John White (colonist and artist) : biography

c. 1540 – c. 1593

John White (c. 1540 – c. 1593) was an English artist, and an early pioneer of English efforts to settle the New World. He was among those who sailed with Richard Grenville to North Carolina in 1585, acting as artist and mapmaker to the expedition. During his time at Roanoke Island he made a number of watercolor sketches of the surrounding landscape and the native Algonkin peoples. These works are significant as they are the most informative illustrations of a Native American society of the Eastern seaboard; the surviving original watercolors are now stored in the print room of the British Museum.

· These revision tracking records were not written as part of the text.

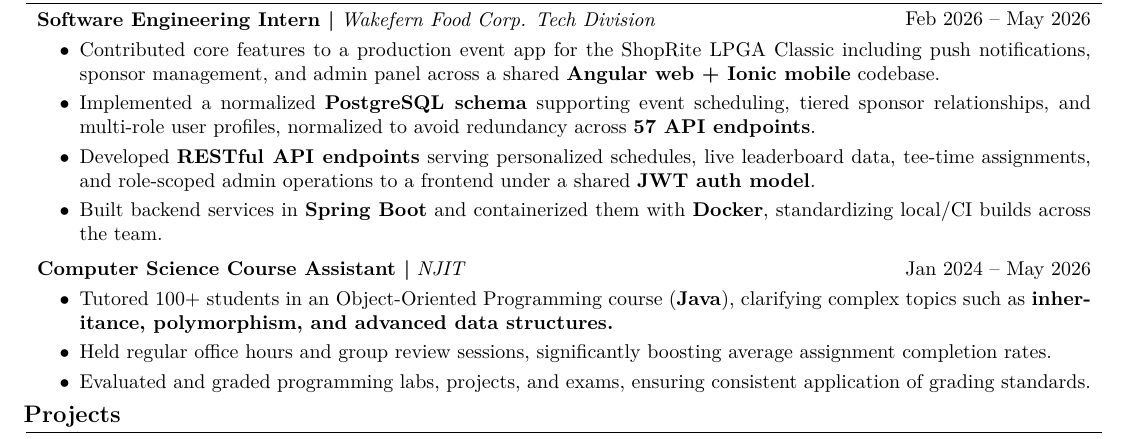
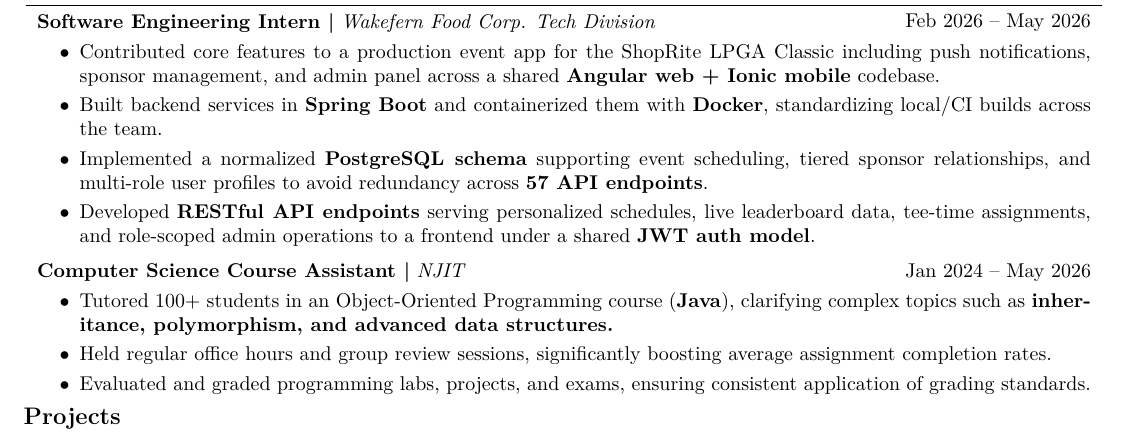
Before and after one commit to Ahash857/resume, a LaTeX CV (resume.tex): part of the page, cut so that both start at the same text. Compiled offline with pdfLaTeX.

Commit message:
small change

```diff
--- a/resume.tex
+++ b/resume.tex
@@ -226,9 +226,10 @@
         \begin{onecolentry}
             \begin{highlights}
                 \item Contributed core features to a production event app for the ShopRite LPGA Classic including push notifications, sponsor management, and admin panel across a shared \textbf{Angular web + Ionic mobile} codebase.
-                \item Implemented a normalized \textbf{PostgreSQL schema} supporting event scheduling, tiered sponsor relationships, and multi-role user profiles, normalized to avoid redundancy across \textbf{57 API endpoints}.
+                \item Built backend services in \textbf{Spring Boot} and containerized them with \textbf{Docker}, standardizing local/CI builds across the team.
+                \item Implemented a normalized \textbf{PostgreSQL schema} supporting event scheduling, tiered sponsor relationships, and multi-role user profiles to avoid redundancy across \textbf{57 API endpoints}.
                 \item Developed \textbf{RESTful API endpoints} serving personalized schedules, live leaderboard data, tee-time assignments, and role-scoped admin operations to a frontend under a shared \textbf{JWT auth model}.
-                \item Built backend services in \textbf{Spring Boot} and containerized them with \textbf{Docker}, standardizing local/CI builds across the team.
+
 
             \end{highlights}
         \end{onecolentry}
```
Also changed, not shown: resume.pdf.
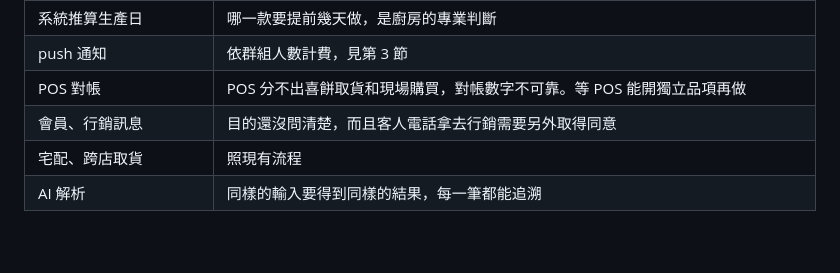
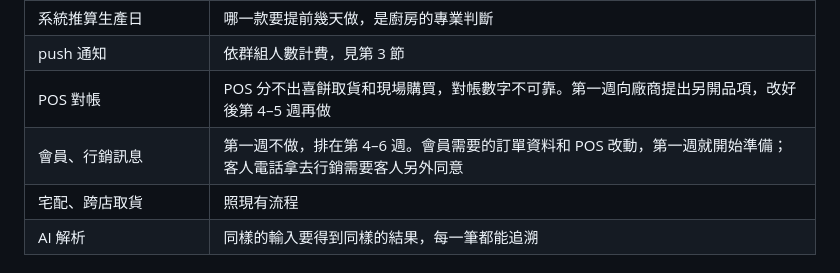
Before and after one commit to jtsaich/aifian-takehome, a Markdown page: docs/design.md, the part around one of its changes. GitHub-like rendering; blank space fills up the shorter version.

```diff
--- a/docs/design.md
+++ b/docs/design.md
@@ -56,8 +55,8 @@ title: 喜餅訂單匯流：設計說明
 | 品項模糊比對 | 猜錯的品項會直接錯進廚房彙總。改用總部維護的別名清單 |
 | 系統推算生產日 | 哪一款要提前幾天做，是廚房的專業判斷 |
 | push 通知 | 依群組人數計費，見第 3 節 |
-| POS 對帳 | POS 分不出喜餅取貨和現場購買，對帳數字不可靠。等 POS 能開獨立品項再做 |
-| 會員、行銷訊息 | 目的還沒問清楚，而且客人電話拿去行銷需要另外取得同意 |
+| POS 對帳 | POS 分不出喜餅取貨和現場購買，對帳數字不可靠。第一週向廠商提出另開品項，改好後第 4–5 週再做 |
+| 會員、行銷訊息 | 第一週不做，排在第 4–6 週。會員需要的訂單資料和 POS 改動，第一週就開始準備；客人電話拿去行銷需要客人另外同意 |
 | 宅配、跨店取貨 | 照現有流程 |
 | AI 解析 | 同樣的輸入要得到同樣的結果，每一筆都能追溯 |
 
```
Also changed, not shown: other parts of docs/design.md (+9 -12 lines), docs/boss-one-pager.md (+16 -17 lines).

Later, in 1587, White became governor of Sir Walter Raleigh’s failed attempt at a permanent settlement on Roanoke island, known to history as the "Lost Colony". This unsuccessful effort represented the earliest attempt at a permanent English colony in the New World, and White’s granddaughter Virginia Dare was the first English child born in the New World. After the failure of the Lost Colony, White retired to Raleigh’s estates in Ireland, reflecting upon the "evils and unfortunate events" which had ruined his hopes in America, though never giving up hope that his daughter and granddaughter were still alive.

Early life

John White’s exact date of birth is unknown but it seems likely he was born some time between 1540 and 1550. Retrieved March 2011 There is a record dated February 22, 1539 of a christening in the Church of St Augustine, London of a "John White" on that same day; but there is no proof this is the same person. White is known to have attended church in the parish of St. Martin Ludgate in London. In 1566 he married Tomasyn Cooper; with whom he had a son, Tom, who died young, and a daughter Eleanor. Little is known of White’s training as an artist but it is possible that he apprenticed as an illustrator under a London master.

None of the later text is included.